PROBLEM DESCRIPTION:
Print every entry word for word, but omit the pictures.

EXERCISE MATERIALS:
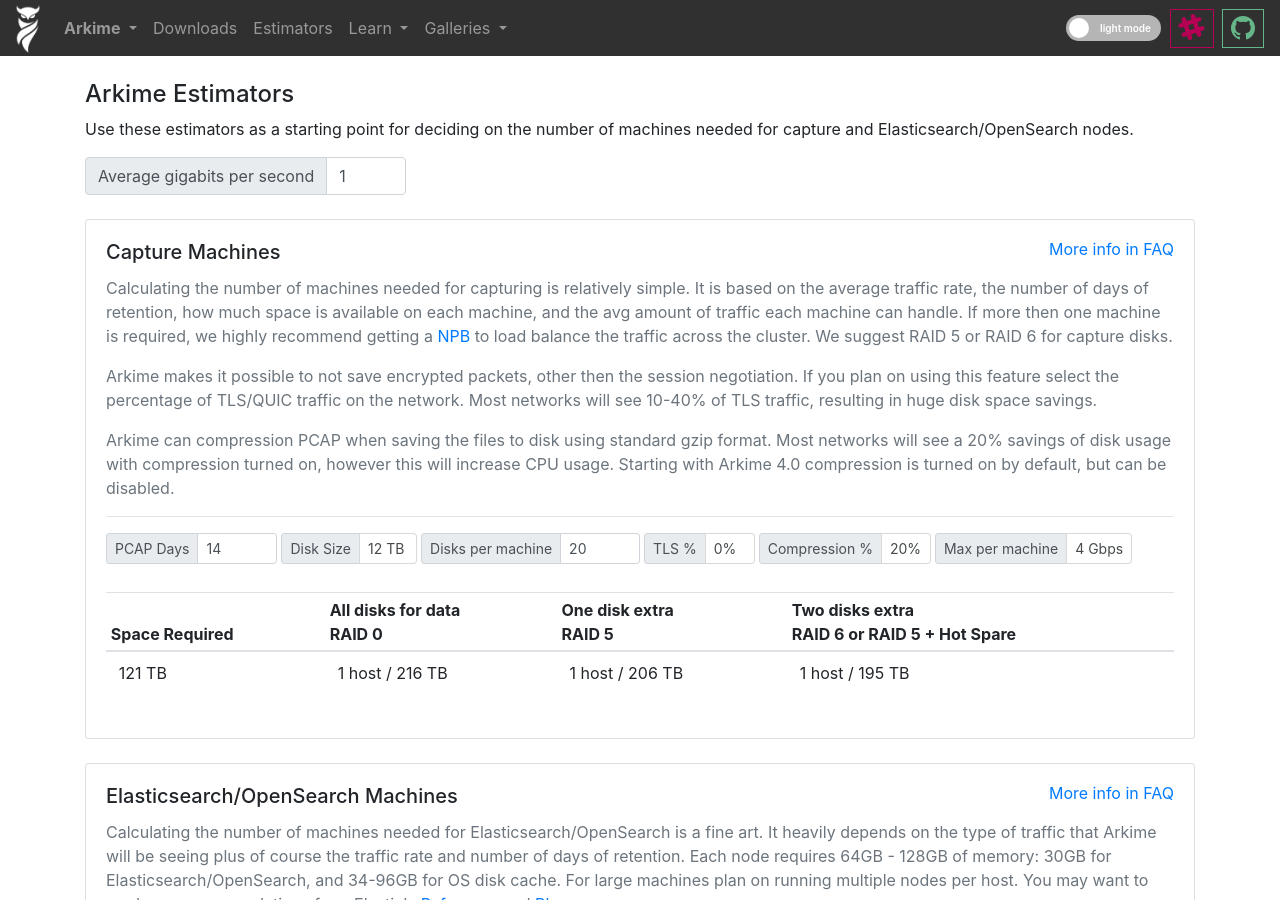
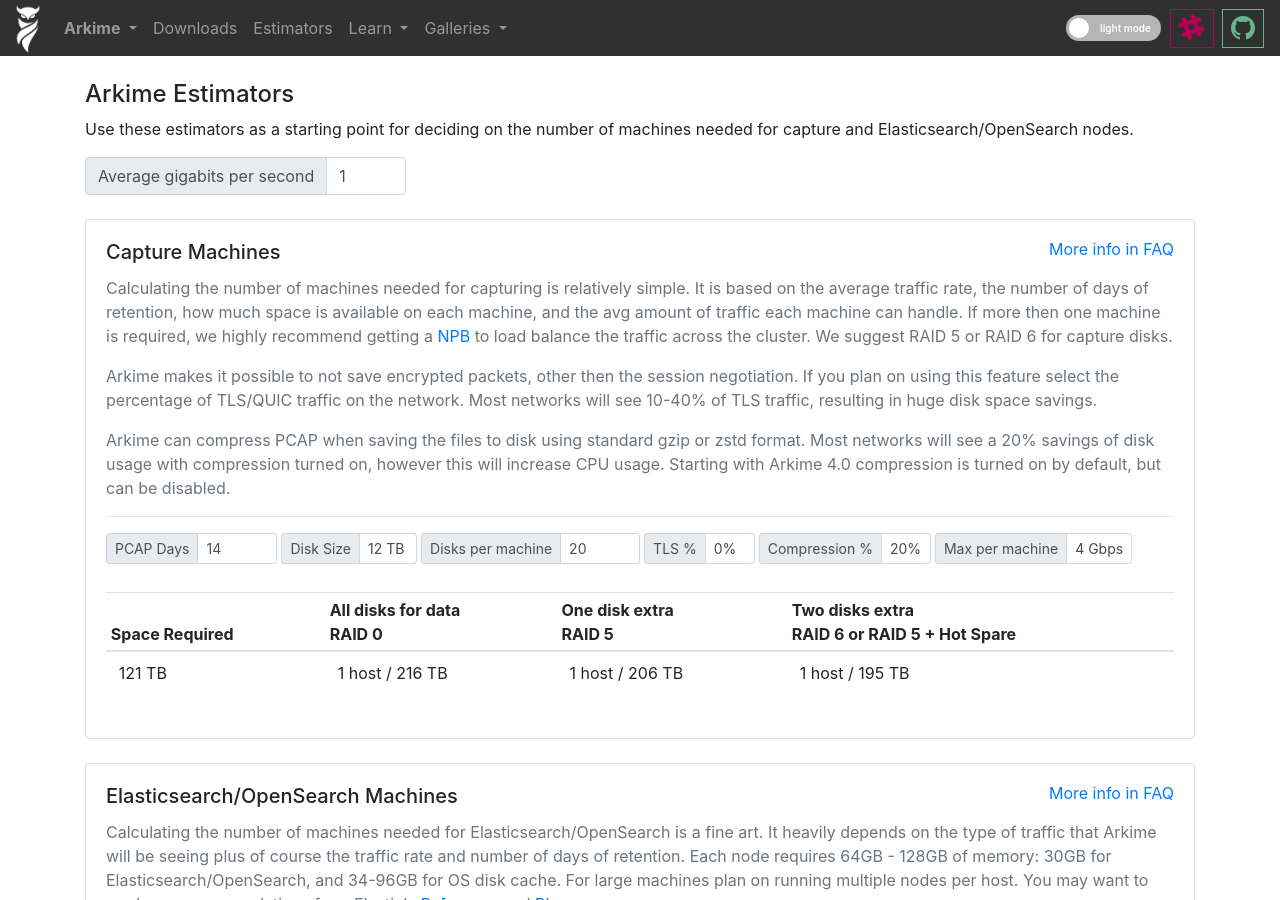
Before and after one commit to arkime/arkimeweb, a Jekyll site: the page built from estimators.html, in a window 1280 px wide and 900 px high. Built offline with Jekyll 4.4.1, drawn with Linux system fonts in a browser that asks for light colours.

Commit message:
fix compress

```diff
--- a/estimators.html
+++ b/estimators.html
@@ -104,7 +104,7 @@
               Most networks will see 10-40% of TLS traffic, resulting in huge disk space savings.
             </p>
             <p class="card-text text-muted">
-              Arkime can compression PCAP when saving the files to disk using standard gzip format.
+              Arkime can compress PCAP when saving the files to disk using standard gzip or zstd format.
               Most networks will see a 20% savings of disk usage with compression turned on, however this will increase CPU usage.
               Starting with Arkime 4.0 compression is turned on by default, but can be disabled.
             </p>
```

ANSWER SPACE:
Before and after one commit to arkime/arkimeweb, a Jekyll site: the page built from estimators.html, in a window 1280 px wide and 900 px high. Built offline with Jekyll 4.4.1, drawn with Linux system fonts in a browser that asks for light colours.

Commit message:
fix compress

```diff
--- a/estimators.html
+++ b/estimators.html
@@ -104,7 +104,7 @@
               Most networks will see 10-40% of TLS traffic, resulting in huge disk space savings.
             </p>
             <p class="card-text text-muted">
-              Arkime can compression PCAP when saving the files to disk using standard gzip format.
+              Arkime can compress PCAP when saving the files to disk using standard gzip or zstd format.
               Most networks will see a 20% savings of disk usage with compression turned on, however this will increase CPU usage.
               Starting with Arkime 4.0 compression is turned on by default, but can be disabled.
             </p>
```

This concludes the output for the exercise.